• Directions for this task: Go through the material below and copy each line where the word "background" appears.

• Excerpted records:
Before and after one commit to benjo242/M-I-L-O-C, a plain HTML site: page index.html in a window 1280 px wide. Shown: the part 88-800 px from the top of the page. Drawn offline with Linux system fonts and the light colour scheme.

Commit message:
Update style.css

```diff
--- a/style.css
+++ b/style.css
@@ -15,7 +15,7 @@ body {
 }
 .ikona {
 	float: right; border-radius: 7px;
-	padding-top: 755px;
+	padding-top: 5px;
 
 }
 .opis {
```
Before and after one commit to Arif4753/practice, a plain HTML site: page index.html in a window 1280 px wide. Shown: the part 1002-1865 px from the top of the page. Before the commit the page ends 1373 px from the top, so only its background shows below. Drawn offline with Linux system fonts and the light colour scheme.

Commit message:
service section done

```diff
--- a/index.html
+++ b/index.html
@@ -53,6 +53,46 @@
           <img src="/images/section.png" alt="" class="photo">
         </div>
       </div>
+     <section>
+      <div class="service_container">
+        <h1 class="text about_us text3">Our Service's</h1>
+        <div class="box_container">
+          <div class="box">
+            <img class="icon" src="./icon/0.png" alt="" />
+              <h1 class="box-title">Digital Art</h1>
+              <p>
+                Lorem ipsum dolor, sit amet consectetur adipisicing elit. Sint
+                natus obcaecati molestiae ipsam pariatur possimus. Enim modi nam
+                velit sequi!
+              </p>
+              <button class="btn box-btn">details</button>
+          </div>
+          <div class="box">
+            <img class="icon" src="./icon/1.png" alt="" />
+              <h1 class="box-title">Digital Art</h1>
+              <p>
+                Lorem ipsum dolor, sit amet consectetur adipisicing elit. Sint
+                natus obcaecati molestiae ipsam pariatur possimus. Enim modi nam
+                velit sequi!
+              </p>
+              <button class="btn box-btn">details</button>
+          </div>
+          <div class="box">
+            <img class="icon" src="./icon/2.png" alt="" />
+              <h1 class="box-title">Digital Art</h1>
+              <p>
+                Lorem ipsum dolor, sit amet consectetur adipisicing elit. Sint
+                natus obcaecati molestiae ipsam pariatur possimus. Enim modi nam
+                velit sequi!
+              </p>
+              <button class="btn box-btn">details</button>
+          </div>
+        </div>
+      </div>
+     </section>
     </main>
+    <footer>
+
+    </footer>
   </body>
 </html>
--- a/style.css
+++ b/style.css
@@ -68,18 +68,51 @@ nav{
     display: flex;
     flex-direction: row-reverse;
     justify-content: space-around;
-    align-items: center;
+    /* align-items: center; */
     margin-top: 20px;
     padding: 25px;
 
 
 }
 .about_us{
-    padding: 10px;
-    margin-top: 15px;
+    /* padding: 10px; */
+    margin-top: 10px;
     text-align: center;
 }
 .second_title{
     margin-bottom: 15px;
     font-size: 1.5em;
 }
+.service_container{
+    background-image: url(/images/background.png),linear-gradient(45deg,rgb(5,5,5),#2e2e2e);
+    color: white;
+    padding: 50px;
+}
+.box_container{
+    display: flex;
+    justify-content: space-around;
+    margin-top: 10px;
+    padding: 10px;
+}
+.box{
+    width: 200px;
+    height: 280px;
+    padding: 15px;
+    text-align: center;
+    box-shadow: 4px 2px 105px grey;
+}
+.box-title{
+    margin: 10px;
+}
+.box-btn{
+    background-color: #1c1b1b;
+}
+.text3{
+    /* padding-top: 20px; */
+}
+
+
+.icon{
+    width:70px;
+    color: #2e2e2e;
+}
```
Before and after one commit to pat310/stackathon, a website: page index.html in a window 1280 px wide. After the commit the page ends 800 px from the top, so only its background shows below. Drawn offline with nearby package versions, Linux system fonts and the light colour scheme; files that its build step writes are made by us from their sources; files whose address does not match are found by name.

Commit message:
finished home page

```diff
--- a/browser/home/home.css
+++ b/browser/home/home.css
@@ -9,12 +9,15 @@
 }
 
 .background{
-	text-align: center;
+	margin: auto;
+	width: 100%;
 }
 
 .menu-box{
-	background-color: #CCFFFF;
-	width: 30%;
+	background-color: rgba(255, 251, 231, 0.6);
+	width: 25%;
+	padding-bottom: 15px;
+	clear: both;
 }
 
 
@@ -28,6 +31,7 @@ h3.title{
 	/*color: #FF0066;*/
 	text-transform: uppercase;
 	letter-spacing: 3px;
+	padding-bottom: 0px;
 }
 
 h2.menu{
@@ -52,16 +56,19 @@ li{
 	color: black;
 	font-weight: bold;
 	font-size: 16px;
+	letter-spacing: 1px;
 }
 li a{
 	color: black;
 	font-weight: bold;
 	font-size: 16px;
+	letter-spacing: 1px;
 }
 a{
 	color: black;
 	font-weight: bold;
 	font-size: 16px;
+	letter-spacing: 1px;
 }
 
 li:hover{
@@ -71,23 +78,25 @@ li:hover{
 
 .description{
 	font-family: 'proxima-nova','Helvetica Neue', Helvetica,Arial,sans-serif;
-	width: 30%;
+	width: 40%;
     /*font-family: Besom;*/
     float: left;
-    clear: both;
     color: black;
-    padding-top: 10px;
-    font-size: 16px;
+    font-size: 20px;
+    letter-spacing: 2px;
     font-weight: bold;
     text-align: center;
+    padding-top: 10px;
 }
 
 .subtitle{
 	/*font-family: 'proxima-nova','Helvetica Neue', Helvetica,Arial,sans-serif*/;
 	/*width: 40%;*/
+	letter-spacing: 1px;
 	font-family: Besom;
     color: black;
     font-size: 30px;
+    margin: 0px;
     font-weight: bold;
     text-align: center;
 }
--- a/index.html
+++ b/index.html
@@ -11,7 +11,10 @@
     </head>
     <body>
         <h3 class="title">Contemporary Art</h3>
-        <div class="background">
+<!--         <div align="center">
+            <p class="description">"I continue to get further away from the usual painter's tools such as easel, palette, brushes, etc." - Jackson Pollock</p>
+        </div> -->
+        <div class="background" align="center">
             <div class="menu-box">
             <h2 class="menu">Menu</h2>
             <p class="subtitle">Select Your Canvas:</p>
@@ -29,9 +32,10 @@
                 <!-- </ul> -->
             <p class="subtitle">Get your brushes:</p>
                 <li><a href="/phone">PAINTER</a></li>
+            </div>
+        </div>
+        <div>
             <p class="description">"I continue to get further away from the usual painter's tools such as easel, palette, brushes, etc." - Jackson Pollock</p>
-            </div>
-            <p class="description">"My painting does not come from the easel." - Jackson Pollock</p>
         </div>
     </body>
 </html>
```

• Answer section:
Before and after one commit to Arif4753/practice, a plain HTML site: page index.html in a window 1280 px wide. Shown: the part 1002-1865 px from the top of the page. Before the commit the page ends 1373 px from the top, so only its background shows below. Drawn offline with Linux system fonts and the light colour scheme.
+    background-image: url(/images/background.png),linear-gradient(45deg,rgb(5,5,5),#2e2e2e);
+    background-color: #1c1b1b;
Before and after one commit to pat310/stackathon, a website: page index.html in a window 1280 px wide. After the commit the page ends 800 px from the top, so only its background shows below. Drawn offline with nearby package versions, Linux system fonts and the light colour scheme; files that its build step writes are made by us from their sources; files whose address does not match are found by name.
 .background{
-	background-color: #CCFFFF;
+	background-color: rgba(255, 251, 231, 0.6);
-        <div class="background">
+        <div class="background" align="center">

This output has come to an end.